**Task goal:** The required result is one figure, the count of lines below with the string "grid" in them.

**Available data:**

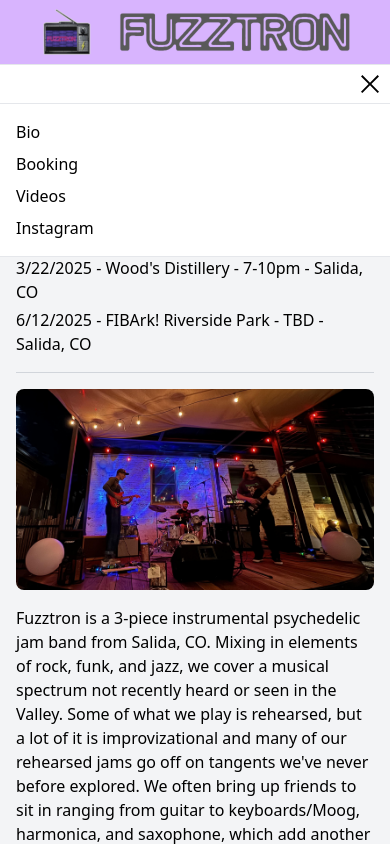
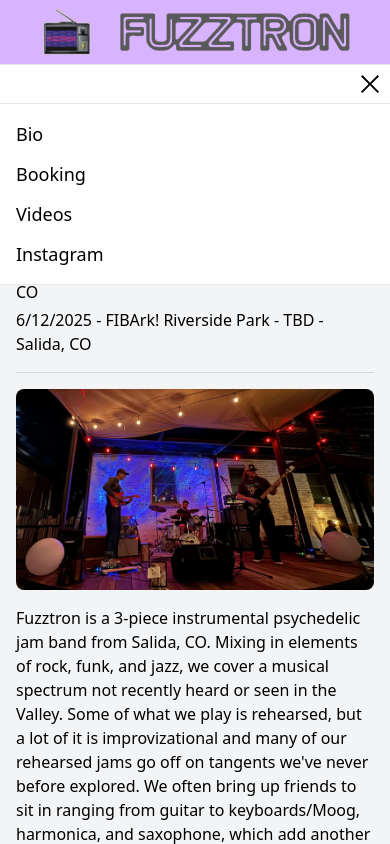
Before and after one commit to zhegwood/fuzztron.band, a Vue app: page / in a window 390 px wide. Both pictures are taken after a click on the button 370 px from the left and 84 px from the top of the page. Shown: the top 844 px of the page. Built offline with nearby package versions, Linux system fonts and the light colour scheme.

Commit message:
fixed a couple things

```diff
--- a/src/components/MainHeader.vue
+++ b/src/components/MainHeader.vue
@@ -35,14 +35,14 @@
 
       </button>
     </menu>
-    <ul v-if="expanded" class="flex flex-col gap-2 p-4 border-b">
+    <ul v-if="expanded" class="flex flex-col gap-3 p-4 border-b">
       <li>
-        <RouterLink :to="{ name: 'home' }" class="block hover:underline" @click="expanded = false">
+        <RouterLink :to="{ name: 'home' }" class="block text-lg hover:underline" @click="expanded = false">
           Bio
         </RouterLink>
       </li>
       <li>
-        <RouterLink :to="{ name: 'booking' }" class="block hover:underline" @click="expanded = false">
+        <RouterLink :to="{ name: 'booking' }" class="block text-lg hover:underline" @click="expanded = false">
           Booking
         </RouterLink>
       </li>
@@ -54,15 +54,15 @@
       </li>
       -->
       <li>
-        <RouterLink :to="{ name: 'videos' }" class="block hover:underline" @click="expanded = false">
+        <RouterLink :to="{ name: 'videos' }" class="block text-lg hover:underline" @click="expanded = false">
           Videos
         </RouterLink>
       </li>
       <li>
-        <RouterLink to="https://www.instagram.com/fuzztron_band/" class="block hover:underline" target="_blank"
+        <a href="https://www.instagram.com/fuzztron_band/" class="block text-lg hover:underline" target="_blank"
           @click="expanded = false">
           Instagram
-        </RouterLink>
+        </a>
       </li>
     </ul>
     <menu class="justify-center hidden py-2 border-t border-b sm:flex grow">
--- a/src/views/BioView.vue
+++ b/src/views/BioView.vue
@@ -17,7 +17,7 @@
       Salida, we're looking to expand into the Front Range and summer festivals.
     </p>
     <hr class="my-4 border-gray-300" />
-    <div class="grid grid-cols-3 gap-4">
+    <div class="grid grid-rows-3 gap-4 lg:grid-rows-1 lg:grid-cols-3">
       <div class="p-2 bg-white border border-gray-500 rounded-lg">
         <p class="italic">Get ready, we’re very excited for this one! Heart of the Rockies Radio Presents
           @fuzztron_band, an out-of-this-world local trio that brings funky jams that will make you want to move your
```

...

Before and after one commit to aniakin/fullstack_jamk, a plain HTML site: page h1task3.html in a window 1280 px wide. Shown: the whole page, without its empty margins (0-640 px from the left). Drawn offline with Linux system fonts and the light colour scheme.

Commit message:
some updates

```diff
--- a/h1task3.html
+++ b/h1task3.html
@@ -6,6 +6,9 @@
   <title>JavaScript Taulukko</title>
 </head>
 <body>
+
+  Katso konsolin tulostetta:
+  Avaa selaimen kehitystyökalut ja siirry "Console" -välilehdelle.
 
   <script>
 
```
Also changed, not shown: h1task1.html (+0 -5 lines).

==

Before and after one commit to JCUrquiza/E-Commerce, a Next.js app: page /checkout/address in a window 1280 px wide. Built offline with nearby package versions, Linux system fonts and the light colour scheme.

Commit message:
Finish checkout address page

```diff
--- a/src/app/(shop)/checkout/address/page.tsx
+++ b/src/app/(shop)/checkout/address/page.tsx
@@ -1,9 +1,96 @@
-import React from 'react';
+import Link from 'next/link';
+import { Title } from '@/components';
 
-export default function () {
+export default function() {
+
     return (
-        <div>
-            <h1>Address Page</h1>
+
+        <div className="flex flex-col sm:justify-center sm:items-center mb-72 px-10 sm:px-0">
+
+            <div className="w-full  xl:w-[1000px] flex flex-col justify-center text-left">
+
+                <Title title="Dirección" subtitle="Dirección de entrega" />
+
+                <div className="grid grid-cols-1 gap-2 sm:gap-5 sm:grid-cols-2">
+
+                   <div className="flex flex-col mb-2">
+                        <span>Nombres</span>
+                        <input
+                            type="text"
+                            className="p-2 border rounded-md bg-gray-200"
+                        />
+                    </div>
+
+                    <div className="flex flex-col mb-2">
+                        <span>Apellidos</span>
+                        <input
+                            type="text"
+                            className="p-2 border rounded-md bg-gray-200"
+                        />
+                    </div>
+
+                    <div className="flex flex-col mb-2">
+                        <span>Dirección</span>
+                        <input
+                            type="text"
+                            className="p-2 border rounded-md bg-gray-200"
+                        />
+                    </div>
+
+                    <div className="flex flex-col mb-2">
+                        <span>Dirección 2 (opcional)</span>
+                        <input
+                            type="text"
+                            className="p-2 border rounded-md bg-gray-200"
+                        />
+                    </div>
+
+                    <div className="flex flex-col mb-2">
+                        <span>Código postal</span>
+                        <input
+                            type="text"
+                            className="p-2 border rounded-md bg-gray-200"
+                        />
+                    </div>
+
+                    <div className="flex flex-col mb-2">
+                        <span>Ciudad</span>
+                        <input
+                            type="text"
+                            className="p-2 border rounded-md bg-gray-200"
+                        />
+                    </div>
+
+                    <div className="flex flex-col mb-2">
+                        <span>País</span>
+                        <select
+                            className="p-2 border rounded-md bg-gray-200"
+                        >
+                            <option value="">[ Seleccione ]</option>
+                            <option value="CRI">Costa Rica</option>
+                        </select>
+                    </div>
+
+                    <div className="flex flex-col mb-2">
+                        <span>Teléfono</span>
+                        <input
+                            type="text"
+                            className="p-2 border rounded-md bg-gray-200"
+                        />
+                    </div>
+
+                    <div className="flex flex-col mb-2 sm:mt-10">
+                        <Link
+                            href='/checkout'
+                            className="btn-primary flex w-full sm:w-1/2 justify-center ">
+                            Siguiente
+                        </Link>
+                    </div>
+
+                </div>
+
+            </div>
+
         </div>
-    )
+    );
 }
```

**Solution:** 3